Reflecting on 60 years of Honors at the University & celebrating graduates
The Honors College will graduate 74 students this spring. Honors student Catherine Asberger recounts the recent Honors Convocation and looks ahead to her own graduation.
When I enter the Ballroom on the fourth floor of the Joe Crowley Student Union, there’s a feeling of excitement that permeates throughout the room. For me, this is just another Tuesday. For 74 Honors graduates, these are the final weeks of college before they graduate from the University of Nevada, Reno and go on to pursue greater things. The graduates spread out on the ballroom floor, talking to fellow students they’ve gotten to know for four years. Parents are waiting out in the hallways for Convocation to start, talking excitedly amongst themselves. Some hold bouquets of flowers for graduates, professional cameras for photo-taking, or glossy headshots with their graduate’s faces on them. No matter how people show their excitement, you can tell they’ve been waiting for this moment for years.
By sheer coincidence, these students are graduating at a significant time for the University. 2022 marks 60 years of Honors at UNR, and the Honors College graduates are the first group campus-wide to attend a convocation event this semester. Not only that, they are also the first graduating class since 2018 to have their spring graduation on the historic Quad. It is truly a year worth celebrating.
Everyone takes their seats even before the clock says 2:30, anticipating the event to start. Graduates sit in the middle of the room at the front, with parents, friends, and faculty members sitting at their sides. The crowd hushes quickly as Matt Means, Dean of the Honors College, takes the stage. Means discusses how four years ago, these graduates joined an Honors program, and are now graduating as alumni of a far more prestigious Honors College. He acknowledges and thanks them for their hard work through all four years - for helping develop the Honors College into the college it is today.
After an introduction from Matt Means, UNR’s very own President Sandoval takes the stage. Having graduated from UNR in the spring of ‘86, he understands and shares in the excitement of the graduating class. He exudes pride as he recounts the trials and tribulations these students have experienced throughout the COVID-19 pandemic, and how they kept reaching for their goals despite it. How, at this moment, they are sitting in front of him on the tail-end of their senior years, and the next, they’ll all be off on their own journeys. ”And as we all know, every extraordinary journey starts with a first step, and then another, and then another,” Mr. Sandoval says. “And everything seems impossible until suddenly, it becomes possible.” After expressing his congratulations and well wishes, he sits back down, Jason Ludden taking the stage after him.

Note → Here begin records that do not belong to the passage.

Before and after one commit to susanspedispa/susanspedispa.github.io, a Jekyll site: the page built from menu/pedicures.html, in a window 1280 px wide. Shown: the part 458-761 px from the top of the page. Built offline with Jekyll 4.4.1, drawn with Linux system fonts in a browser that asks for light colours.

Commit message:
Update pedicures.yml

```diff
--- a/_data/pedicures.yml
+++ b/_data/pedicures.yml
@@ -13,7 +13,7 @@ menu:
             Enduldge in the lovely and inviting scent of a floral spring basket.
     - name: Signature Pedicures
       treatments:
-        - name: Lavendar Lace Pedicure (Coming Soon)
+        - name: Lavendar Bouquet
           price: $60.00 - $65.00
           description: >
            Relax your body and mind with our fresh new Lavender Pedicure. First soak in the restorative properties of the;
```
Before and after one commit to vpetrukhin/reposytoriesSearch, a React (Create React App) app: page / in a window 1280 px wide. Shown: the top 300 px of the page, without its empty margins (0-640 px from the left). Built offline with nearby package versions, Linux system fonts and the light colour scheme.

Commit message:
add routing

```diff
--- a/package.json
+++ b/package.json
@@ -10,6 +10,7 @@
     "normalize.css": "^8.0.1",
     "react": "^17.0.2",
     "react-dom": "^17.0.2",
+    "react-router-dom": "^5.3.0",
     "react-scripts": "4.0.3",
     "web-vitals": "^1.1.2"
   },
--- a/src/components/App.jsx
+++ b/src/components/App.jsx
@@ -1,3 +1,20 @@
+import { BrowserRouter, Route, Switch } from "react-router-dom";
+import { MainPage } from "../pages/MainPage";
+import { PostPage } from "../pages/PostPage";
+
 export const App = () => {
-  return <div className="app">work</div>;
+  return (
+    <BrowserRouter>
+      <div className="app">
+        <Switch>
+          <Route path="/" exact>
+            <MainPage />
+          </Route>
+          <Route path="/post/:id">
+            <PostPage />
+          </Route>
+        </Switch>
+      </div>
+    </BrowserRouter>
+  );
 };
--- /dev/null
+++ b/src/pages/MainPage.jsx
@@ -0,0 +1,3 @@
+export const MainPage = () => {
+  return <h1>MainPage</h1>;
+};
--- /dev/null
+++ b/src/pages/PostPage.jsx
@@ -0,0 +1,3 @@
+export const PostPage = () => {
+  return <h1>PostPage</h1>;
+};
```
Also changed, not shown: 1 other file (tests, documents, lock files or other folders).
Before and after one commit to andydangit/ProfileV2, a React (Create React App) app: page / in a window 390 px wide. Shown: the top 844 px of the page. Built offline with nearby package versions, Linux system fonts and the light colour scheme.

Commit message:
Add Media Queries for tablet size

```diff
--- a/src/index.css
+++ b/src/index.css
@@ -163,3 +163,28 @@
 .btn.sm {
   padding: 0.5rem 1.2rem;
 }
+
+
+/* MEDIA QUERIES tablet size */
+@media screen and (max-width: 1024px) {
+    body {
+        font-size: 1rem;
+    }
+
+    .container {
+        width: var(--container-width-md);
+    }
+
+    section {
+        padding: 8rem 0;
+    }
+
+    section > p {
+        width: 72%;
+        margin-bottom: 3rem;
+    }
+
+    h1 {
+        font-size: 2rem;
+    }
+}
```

Jason Ludden goes over a brief history of the Honors Program until 2019 when Matt Means took over as Dean to create a brand-new Honors College. Kety Luna and Madison Tatseo take the stage next, talking about the creation of the Honors Peer Mentor Program which pairs first-year students with mentors who can provide insight and knowledge of the University to them. Tatseo, a sophomore in the Honors College, knows the power of the Mentor Program firsthand. “I’ve had experiences in this program that I wouldn’t have been able to get anywhere else.” She said.
After an inspirational speech from Vallery LaBarre, the President of the Honors Parents Club, each of the 74 Honors graduates have their names and Capstones read off before they head onto the stage to pick up their Honors medallion and a paper award. Not everyone stops to make a speech, but the few who do thank their friends and family. A few talked about their experience with the Honors College. “I applied to the Honors College in the summer of 2018… it ended up being one of the smartest decisions I made in my college career.” Matthew Friedler said, “Not that I made many of them,” He added, which earned a snicker from the audience.
Three-quarters of the way through the graduates, Rachel Roach takes the stage. She is the only graduate that I saw with her cap decorated - white foam letters spelling out the words ‘lessons learned’ with colorful faux flowers adorning the edges. “I wouldn’t be where I am today without Honors - so, It really does make life meaningful.” Rachel Roach said tearfully.
David Shintani takes the stage after all of the graduates have received their awards. He gives them some parting words of advice: “Call your parents once a week… they need to know what you’re doing… that you’re still there, and you still love them.” He also adds that occasionally, it is worth reaching out to someone from your university days - whether that's a college friend or a professor who helped you over the years.
Daniel Villanueva comes on after, discussing the Honors College Alumni Chapter before presenting peer-nominated awards to both faculty and graduating students. Matt Means makes some final remarks - thanking and congratulating all 74 graduates for an amazing four years.
I graduated from high school only a year ago, and the ceremony is still fresh in my mind. Today, I am in the back few rows of the convocation, silently taking in the celebration as people I barely know graduate in front of me and go on to better things. But in a measly three years from now, I’ll be in the front, wearing my graduation robes, looking around at the peers I’ve gotten to know for the past four years. I’ll listen to faculty members talk about us and our achievements. Mr. Sandoval will talk to us with a smile on his face, and I’ll think back on all of the things I’ve accomplished over the years and smile back.
Congratulations to not only the Honors graduating class, but to everyone graduating in Spring 2022!